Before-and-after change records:
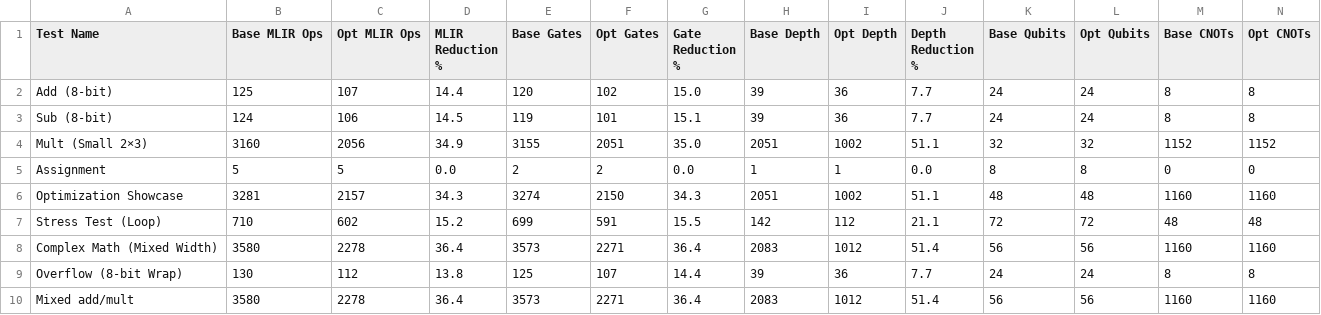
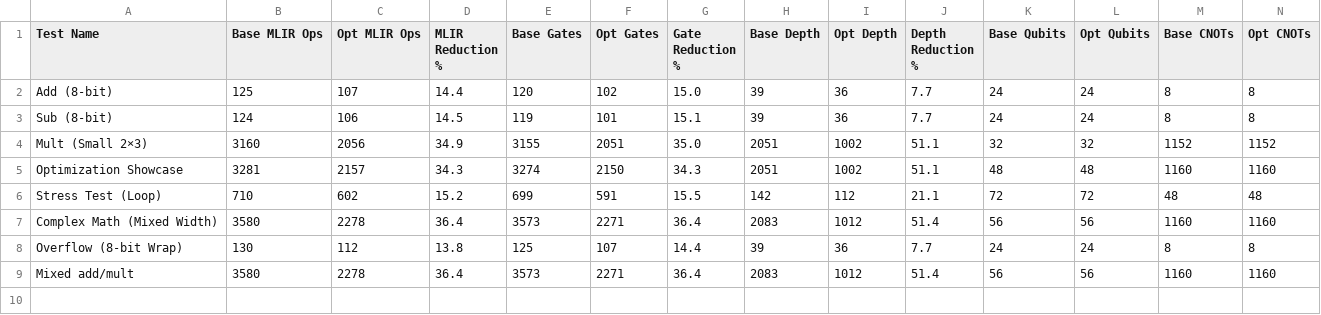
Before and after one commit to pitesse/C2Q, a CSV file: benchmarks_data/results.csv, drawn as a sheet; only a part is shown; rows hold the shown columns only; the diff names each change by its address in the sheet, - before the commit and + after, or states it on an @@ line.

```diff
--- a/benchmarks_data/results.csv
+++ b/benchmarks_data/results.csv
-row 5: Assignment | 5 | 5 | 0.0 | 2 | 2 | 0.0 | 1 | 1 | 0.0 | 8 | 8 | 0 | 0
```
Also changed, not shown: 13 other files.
* * *
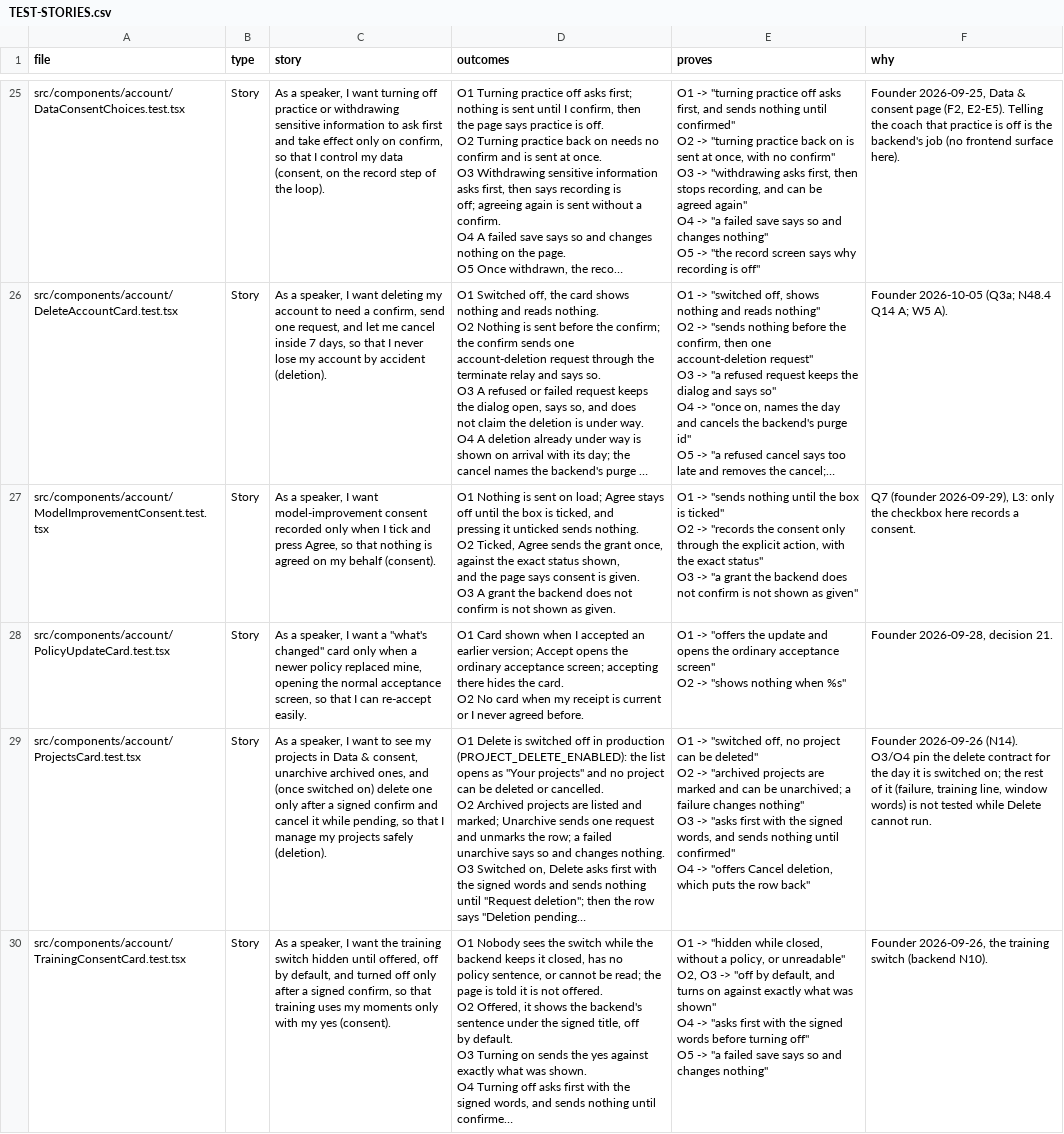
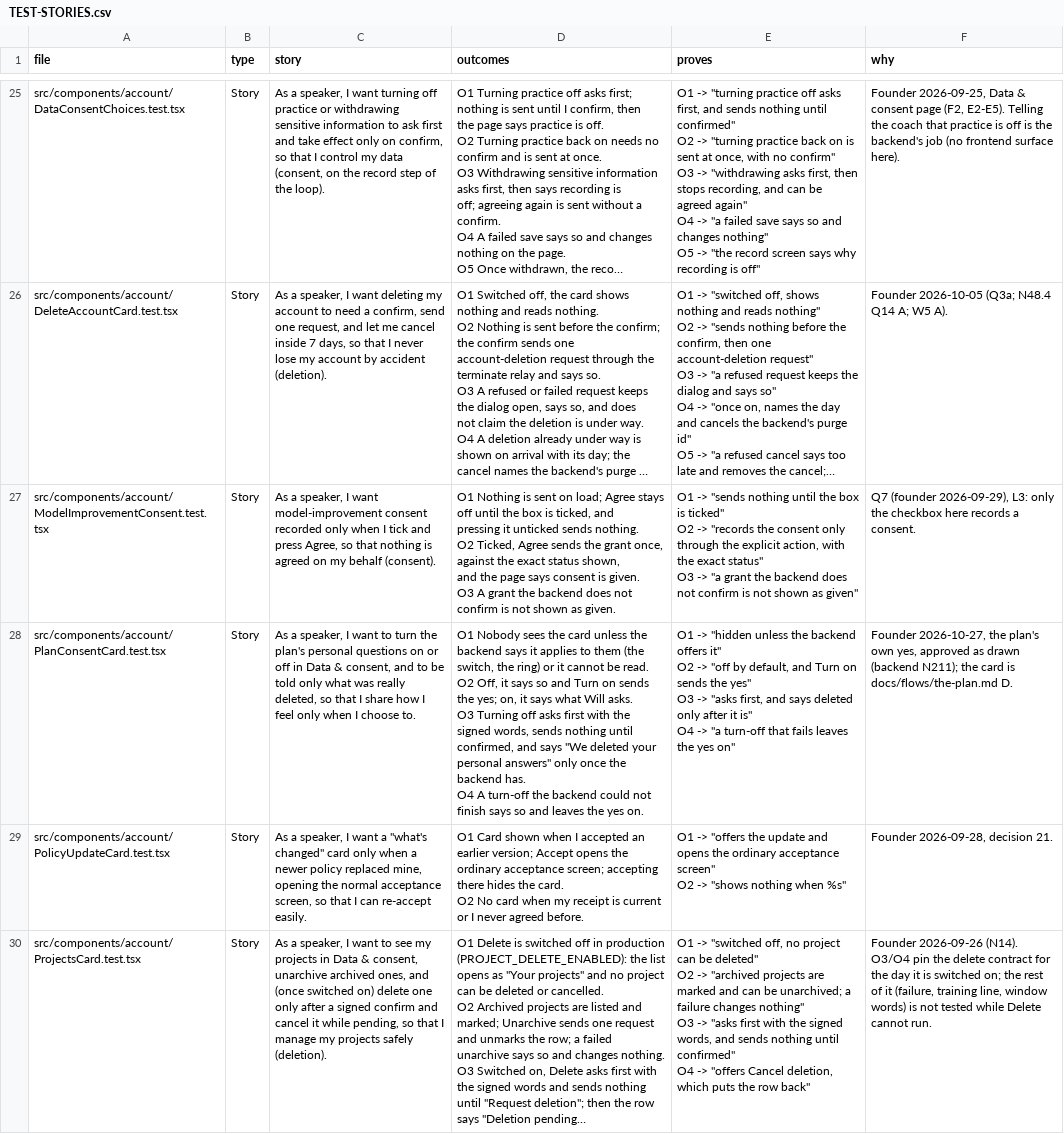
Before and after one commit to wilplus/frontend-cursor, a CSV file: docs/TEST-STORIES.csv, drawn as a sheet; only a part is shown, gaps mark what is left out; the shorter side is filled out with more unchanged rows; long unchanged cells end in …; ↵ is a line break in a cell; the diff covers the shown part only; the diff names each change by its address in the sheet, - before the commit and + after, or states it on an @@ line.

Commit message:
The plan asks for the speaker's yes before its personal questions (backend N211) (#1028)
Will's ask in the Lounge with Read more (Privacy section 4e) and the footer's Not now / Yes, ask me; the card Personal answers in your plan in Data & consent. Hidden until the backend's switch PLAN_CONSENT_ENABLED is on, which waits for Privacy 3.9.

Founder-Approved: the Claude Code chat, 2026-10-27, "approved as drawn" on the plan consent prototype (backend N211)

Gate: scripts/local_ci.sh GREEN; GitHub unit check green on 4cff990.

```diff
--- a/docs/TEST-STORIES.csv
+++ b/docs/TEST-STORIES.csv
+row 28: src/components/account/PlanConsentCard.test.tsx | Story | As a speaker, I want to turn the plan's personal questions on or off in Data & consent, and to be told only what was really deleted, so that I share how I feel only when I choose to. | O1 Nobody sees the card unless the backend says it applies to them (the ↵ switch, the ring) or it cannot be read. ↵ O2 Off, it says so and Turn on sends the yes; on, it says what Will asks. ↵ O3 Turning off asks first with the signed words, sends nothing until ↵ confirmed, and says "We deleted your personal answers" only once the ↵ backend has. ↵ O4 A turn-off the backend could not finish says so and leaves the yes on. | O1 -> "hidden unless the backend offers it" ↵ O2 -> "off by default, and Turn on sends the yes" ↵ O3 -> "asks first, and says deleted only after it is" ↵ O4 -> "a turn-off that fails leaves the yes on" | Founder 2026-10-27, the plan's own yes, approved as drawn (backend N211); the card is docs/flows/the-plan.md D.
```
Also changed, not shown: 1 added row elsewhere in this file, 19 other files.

REQUIREMENT ▸ Search the lines above for the string "more" and copy each line that has it.

REPLY ▸
Before and after one commit to wilplus/frontend-cursor, a CSV file: docs/TEST-STORIES.csv, drawn as a sheet; only a part is shown, gaps mark what is left out; the shorter side is filled out with more unchanged rows; long unchanged cells end in …; ↵ is a line break in a cell; the diff covers the shown part only; the diff names each change by its address in the sheet, - before the commit and + after, or states it on an @@ line.
Will's ask in the Lounge with Read more (Privacy section 4e) and the footer's Not now / Yes, ask me; the card Personal answers in your plan in Data & consent. Hidden until the backend's switch PLAN_CONSENT_ENABLED is on, which waits for Privacy 3.9.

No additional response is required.